Front-end code change data

-- Opening Marker --

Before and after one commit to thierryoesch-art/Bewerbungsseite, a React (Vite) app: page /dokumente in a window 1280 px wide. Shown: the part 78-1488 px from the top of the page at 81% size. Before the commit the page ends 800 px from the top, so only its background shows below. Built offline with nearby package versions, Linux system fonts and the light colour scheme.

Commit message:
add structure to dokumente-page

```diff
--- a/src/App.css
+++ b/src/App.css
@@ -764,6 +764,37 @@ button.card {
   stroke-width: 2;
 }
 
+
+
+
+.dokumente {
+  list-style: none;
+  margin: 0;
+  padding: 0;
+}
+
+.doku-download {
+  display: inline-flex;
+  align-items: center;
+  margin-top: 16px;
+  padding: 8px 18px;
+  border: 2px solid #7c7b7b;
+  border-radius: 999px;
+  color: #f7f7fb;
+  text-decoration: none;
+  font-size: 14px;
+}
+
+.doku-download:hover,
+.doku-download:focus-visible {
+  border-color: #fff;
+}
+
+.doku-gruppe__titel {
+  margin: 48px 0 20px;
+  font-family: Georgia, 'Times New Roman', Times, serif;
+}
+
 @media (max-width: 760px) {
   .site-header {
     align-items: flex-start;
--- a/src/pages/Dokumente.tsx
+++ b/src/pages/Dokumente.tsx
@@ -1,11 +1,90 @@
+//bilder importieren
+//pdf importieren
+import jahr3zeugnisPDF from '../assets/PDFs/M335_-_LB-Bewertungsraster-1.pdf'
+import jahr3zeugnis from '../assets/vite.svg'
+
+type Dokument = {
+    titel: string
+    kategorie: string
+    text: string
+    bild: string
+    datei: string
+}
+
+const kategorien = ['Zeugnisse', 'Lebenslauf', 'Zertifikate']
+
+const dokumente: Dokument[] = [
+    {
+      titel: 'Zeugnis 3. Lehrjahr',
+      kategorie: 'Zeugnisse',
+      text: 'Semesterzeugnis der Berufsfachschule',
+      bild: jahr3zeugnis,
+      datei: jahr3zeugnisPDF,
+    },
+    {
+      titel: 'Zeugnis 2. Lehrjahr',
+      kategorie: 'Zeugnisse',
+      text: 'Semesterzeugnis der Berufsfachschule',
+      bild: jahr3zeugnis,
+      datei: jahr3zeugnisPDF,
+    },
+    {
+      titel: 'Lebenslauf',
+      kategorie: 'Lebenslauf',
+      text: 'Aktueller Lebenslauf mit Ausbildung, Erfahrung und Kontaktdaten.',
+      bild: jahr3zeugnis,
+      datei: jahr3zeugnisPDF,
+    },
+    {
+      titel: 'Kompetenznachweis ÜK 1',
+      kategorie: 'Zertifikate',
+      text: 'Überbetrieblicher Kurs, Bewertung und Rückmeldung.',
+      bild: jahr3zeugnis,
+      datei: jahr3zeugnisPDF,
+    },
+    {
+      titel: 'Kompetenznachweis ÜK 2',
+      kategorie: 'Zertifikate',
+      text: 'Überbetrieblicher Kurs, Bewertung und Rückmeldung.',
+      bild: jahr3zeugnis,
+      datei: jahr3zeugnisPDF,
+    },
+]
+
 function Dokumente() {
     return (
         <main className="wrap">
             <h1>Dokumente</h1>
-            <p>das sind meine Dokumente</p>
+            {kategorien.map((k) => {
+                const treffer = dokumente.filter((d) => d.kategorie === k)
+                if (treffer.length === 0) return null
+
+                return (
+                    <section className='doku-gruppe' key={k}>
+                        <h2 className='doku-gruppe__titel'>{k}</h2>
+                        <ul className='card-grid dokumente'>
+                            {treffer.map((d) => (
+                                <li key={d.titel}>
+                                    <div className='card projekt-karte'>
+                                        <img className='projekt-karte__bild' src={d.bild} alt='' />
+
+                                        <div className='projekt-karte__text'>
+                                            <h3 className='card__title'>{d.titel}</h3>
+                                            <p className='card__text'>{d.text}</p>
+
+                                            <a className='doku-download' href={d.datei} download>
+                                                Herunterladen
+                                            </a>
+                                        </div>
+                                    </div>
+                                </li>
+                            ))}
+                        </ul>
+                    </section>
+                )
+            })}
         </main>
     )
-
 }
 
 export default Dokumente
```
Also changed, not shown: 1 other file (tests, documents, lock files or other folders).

-- Closing Marker --

* Work instructions
Would you return the full set of entries, unchanged in every detail?

* Final answer
Before and after one commit to thierryoesch-art/Bewerbungsseite, a React (Vite) app: page /dokumente in a window 1280 px wide. Shown: the part 78-1488 px from the top of the page at 81% size. Before the commit the page ends 800 px from the top, so only its background shows below. Built offline with nearby package versions, Linux system fonts and the light colour scheme.

Commit message:
add structure to dokumente-page

```diff
--- a/src/App.css
+++ b/src/App.css
@@ -764,6 +764,37 @@ button.card {
   stroke-width: 2;
 }
 
+
+
+
+.dokumente {
+  list-style: none;
+  margin: 0;
+  padding: 0;
+}
+
+.doku-download {
+  display: inline-flex;
+  align-items: center;
+  margin-top: 16px;
+  padding: 8px 18px;
+  border: 2px solid #7c7b7b;
+  border-radius: 999px;
+  color: #f7f7fb;
+  text-decoration: none;
+  font-size: 14px;
+}
+
+.doku-download:hover,
+.doku-download:focus-visible {
+  border-color: #fff;
+}
+
+.doku-gruppe__titel {
+  margin: 48px 0 20px;
+  font-family: Georgia, 'Times New Roman', Times, serif;
+}
+
 @media (max-width: 760px) {
   .site-header {
     align-items: flex-start;
--- a/src/pages/Dokumente.tsx
+++ b/src/pages/Dokumente.tsx
@@ -1,11 +1,90 @@
+//bilder importieren
+//pdf importieren
+import jahr3zeugnisPDF from '../assets/PDFs/M335_-_LB-Bewertungsraster-1.pdf'
+import jahr3zeugnis from '../assets/vite.svg'
+
+type Dokument = {
+    titel: string
+    kategorie: string
+    text: string
+    bild: string
+    datei: string
+}
+
+const kategorien = ['Zeugnisse', 'Lebenslauf', 'Zertifikate']
+
+const dokumente: Dokument[] = [
+    {
+      titel: 'Zeugnis 3. Lehrjahr',
+      kategorie: 'Zeugnisse',
+      text: 'Semesterzeugnis der Berufsfachschule',
+      bild: jahr3zeugnis,
+      datei: jahr3zeugnisPDF,
+    },
+    {
+      titel: 'Zeugnis 2. Lehrjahr',
+      kategorie: 'Zeugnisse',
+      text: 'Semesterzeugnis der Berufsfachschule',
+      bild: jahr3zeugnis,
+      datei: jahr3zeugnisPDF,
+    },
+    {
+      titel: 'Lebenslauf',
+      kategorie: 'Lebenslauf',
+      text: 'Aktueller Lebenslauf mit Ausbildung, Erfahrung und Kontaktdaten.',
+      bild: jahr3zeugnis,
+      datei: jahr3zeugnisPDF,
+    },
+    {
+      titel: 'Kompetenznachweis ÜK 1',
+      kategorie: 'Zertifikate',
+      text: 'Überbetrieblicher Kurs, Bewertung und Rückmeldung.',
+      bild: jahr3zeugnis,
+      datei: jahr3zeugnisPDF,
+    },
+    {
+      titel: 'Kompetenznachweis ÜK 2',
+      kategorie: 'Zertifikate',
+      text: 'Überbetrieblicher Kurs, Bewertung und Rückmeldung.',
+      bild: jahr3zeugnis,
+      datei: jahr3zeugnisPDF,
+    },
+]
+
 function Dokumente() {
     return (
         <main className="wrap">
             <h1>Dokumente</h1>
-            <p>das sind meine Dokumente</p>
+            {kategorien.map((k) => {
+                const treffer = dokumente.filter((d) => d.kategorie === k)
+                if (treffer.length === 0) return null
+
+                return (
+                    <section className='doku-gruppe' key={k}>
+                        <h2 className='doku-gruppe__titel'>{k}</h2>
+                        <ul className='card-grid dokumente'>
+                            {treffer.map((d) => (
+                                <li key={d.titel}>
+                                    <div className='card projekt-karte'>
+                                        <img className='projekt-karte__bild' src={d.bild} alt='' />
+
+                                        <div className='projekt-karte__text'>
+                                            <h3 className='card__title'>{d.titel}</h3>
+                                            <p className='card__text'>{d.text}</p>
+
+                                            <a className='doku-download' href={d.datei} download>
+                                                Herunterladen
+                                            </a>
+                                        </div>
+                                    </div>
+                                </li>
+                            ))}
+                        </ul>
+                    </section>
+                )
+            })}
         </main>
     )
-
 }
 
 export default Dokumente
```
Also changed, not shown: 1 other file (tests, documents, lock files or other folders).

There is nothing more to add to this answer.